There seem to be plenty of moorhens about on the river at the moment. The ratio of adults to youngsters suggests that it has been a particularly good breeding season and this bodes well for the winter ahead. It also suggests that the mink that had previously been present on this stretch have now gone, thanks to a combination of trapping and the return of the otters. There is something very comical about the moorhen. When seen out of water, the charcoal grey body appears to have been glued onto the thick yellow-green legs of a larger bird. The moorhen seems to emphasise this, as if unaware of someone else’s practical joke, by walking with a sprightly high-stepping gait. Alongside this there is the regular flicking of the short tail, like a nervous twitch, which again adds to a rather unusual demeanour.
Despite their comedic appearance, moorhens are rather interesting birds. For example, the moorhen holds the dubious distinction of being one of the first birds to fall victim to a firearm within Norfolk. Two great Norfolk nature writers, Gurney and Stevenson, both cite a record of one being “kylled wt the gun” in the mid-1500s. Indeed, the moorhen has sometimes featured as a bird for the table (and still does in other parts of Europe). The dark meat was used in some rural parts to supplement the limited rations available during World War Two. Interestingly, some authors suggest that the bird was skinned rather than plucked prior to cooking. Certainly the moorhen is a popular component in the diet of a number of predators and the species appears especially vulnerable when nesting.

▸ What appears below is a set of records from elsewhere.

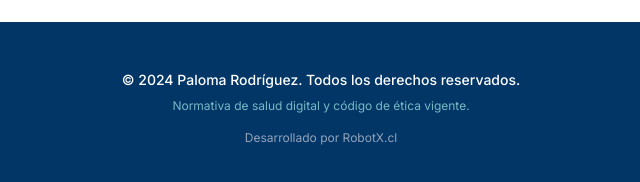
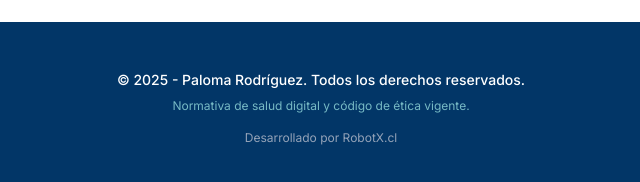
Before and after one commit to 7aleobe7labrod7/ps-palomarodriguez, a plain HTML site: page index.html in a window 1280 px wide. Shown: the part 2112-2294 px from the top of the page, 319-959 px from the left. Drawn offline with nearby package versions, Linux system fonts and the light colour scheme.

Commit message:
fix(footer): update copyright year to 2025

```diff
--- a/index.html
+++ b/index.html
@@ -221,7 +221,7 @@
 
     <footer class="bg-[#023667] text-white py-12 text-center text-sm">
         <div class="container mx-auto px-4">
-            <p class="font-medium">&copy; 2024 Paloma Rodríguez. Todos los derechos reservados.</p>
+            <p class="font-medium">&copy; 2025 - Paloma Rodríguez. Todos los derechos reservados.</p>
             <p class="mt-2 text-xs text-[#94dadc] opacity-80">
                 Normativa de salud digital y código de ética vigente.
             </p>
```
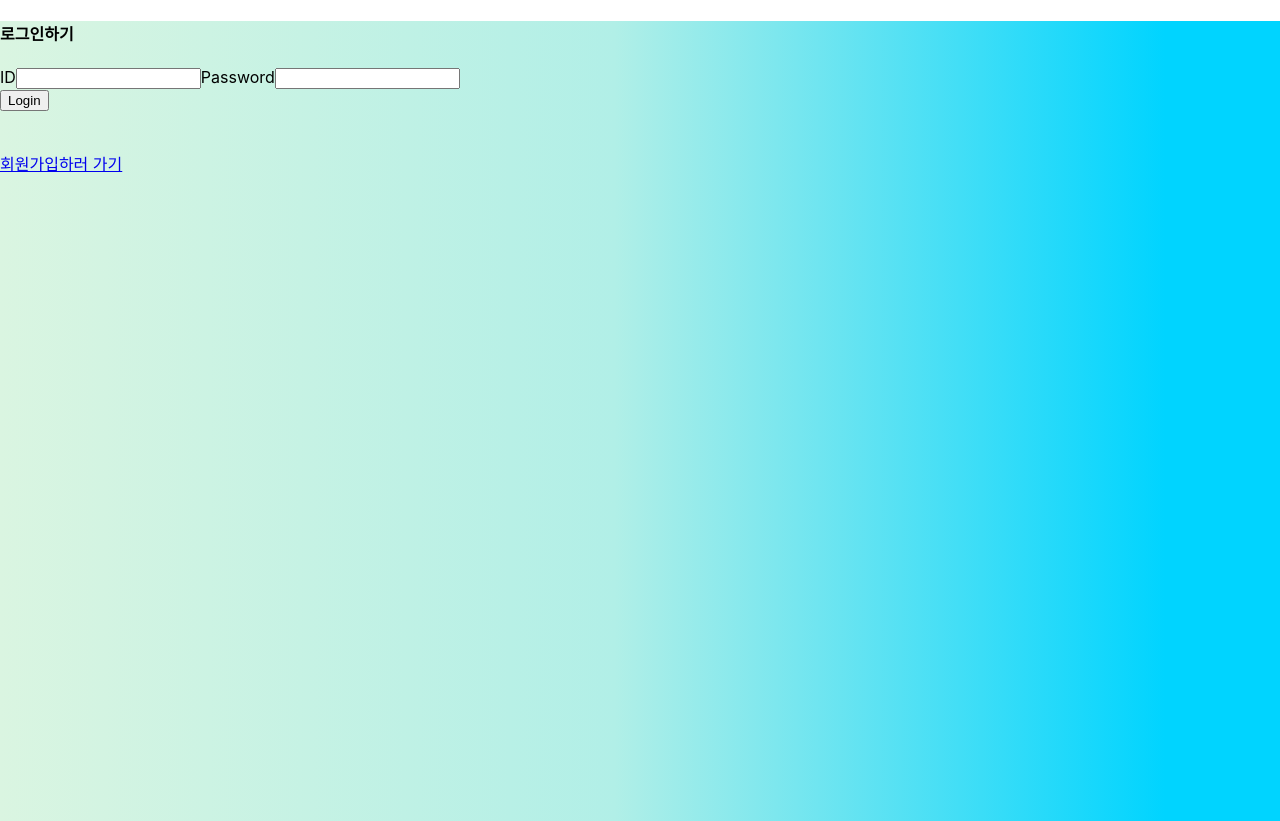
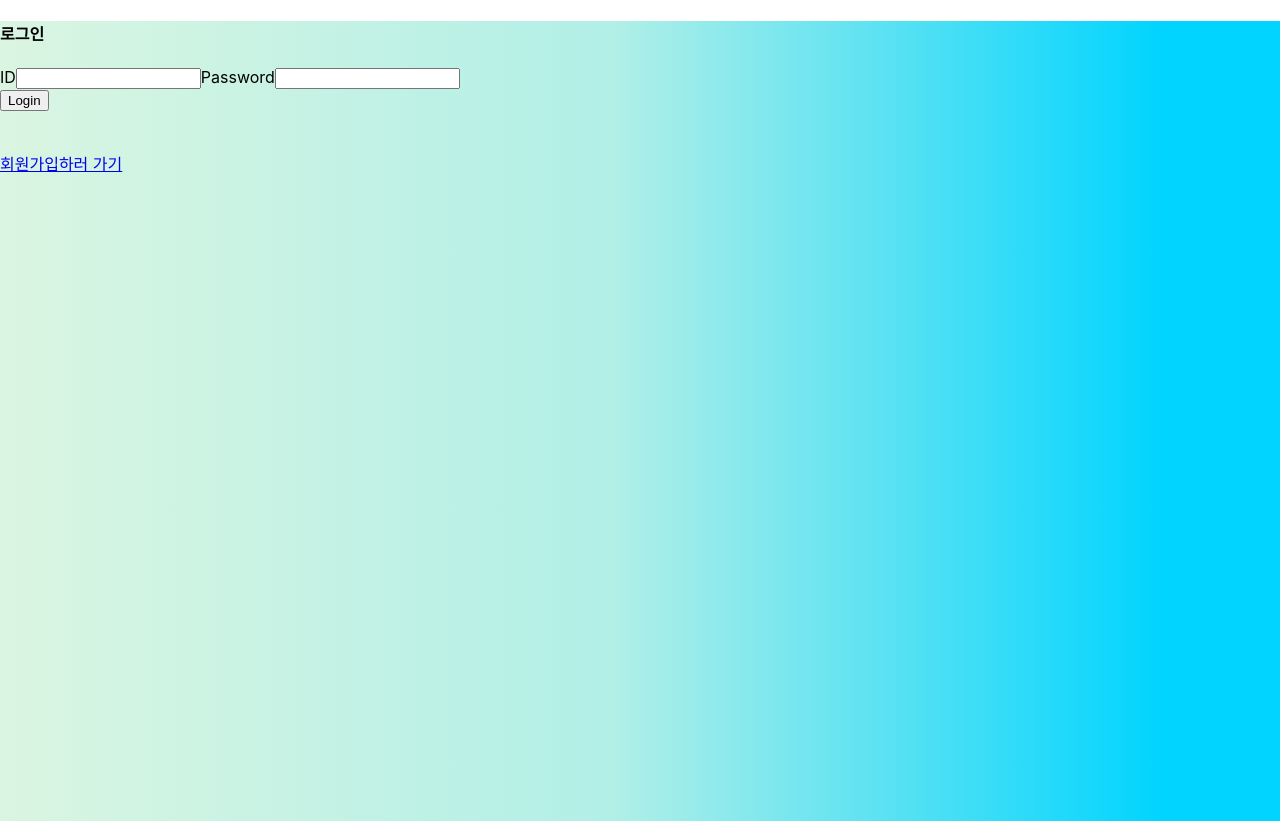
Before and after one commit to djLee77/draw-wardrobe, a React (Create React App) app in the folder reactboard/: page /login in a window 1280 px wide. Built offline with nearby package versions, Linux system fonts and the light colour scheme; no server answers.

Commit message:
로그인 페이지 구현 중

```diff
--- a/reactboard/src/pages/Login.jsx
+++ b/reactboard/src/pages/Login.jsx
@@ -17,13 +17,15 @@ const LoginPage = () => {
     // 버튼만 누르면 리로드 되는것을 막아줌
     event.preventDefault();
 
+    // 로그인 api 코드 추가하기
+
     console.log('ID: ', ID);
     console.log('Password : ', Password);
   };
 
   return (
     <div className="container">
-      <h4>로그인하기</h4>
+      <h4>로그인</h4>
       <div>
         <form onSubmit={onSubmitHandler}>
           <label htmlFor="id">
--- a/reactboard/src/pages/SignUp.jsx
+++ b/reactboard/src/pages/SignUp.jsx
@@ -15,6 +15,8 @@ const SignUpPage = () => {
   const onSubmitHandler = event => {
     // 버튼만 누르면 리로드 되는것을 막아줌
     event.preventDefault();
+
+    //회원 가입 api 코드 추가하기
 
     console.log('ID: ', ID);
     console.log('Password : ', Password);
```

Although most of our resident moorhens remain on their breeding territories throughout the year, they are forced to move during periods of severe winter weather, when waterbodies freeze over and food becomes hard to find. Moorhens from breeding populations in Denmark, Sweden and the Netherlands are known to winter here and large numbers may regularly gather at favoured sites. Back in the mid-1990s we used to have a couple of dozen moorhens gather at the bottom of The Nunnery lawn in Thetford. These birds would feed on the edge of the lawn or venture into the wet woodland which separated the grounds from the river. We made an effort to trap and ring the birds – a job which involved careful handling because of the extremely sharp claws sported by these birds – and were rewarded several months later by the report of one that had made its way to Shetland. Other individuals (not ringed by us) have been reported from Denmark, Sweden and the Low Countries. There is certainly more to this bird than you might imagine.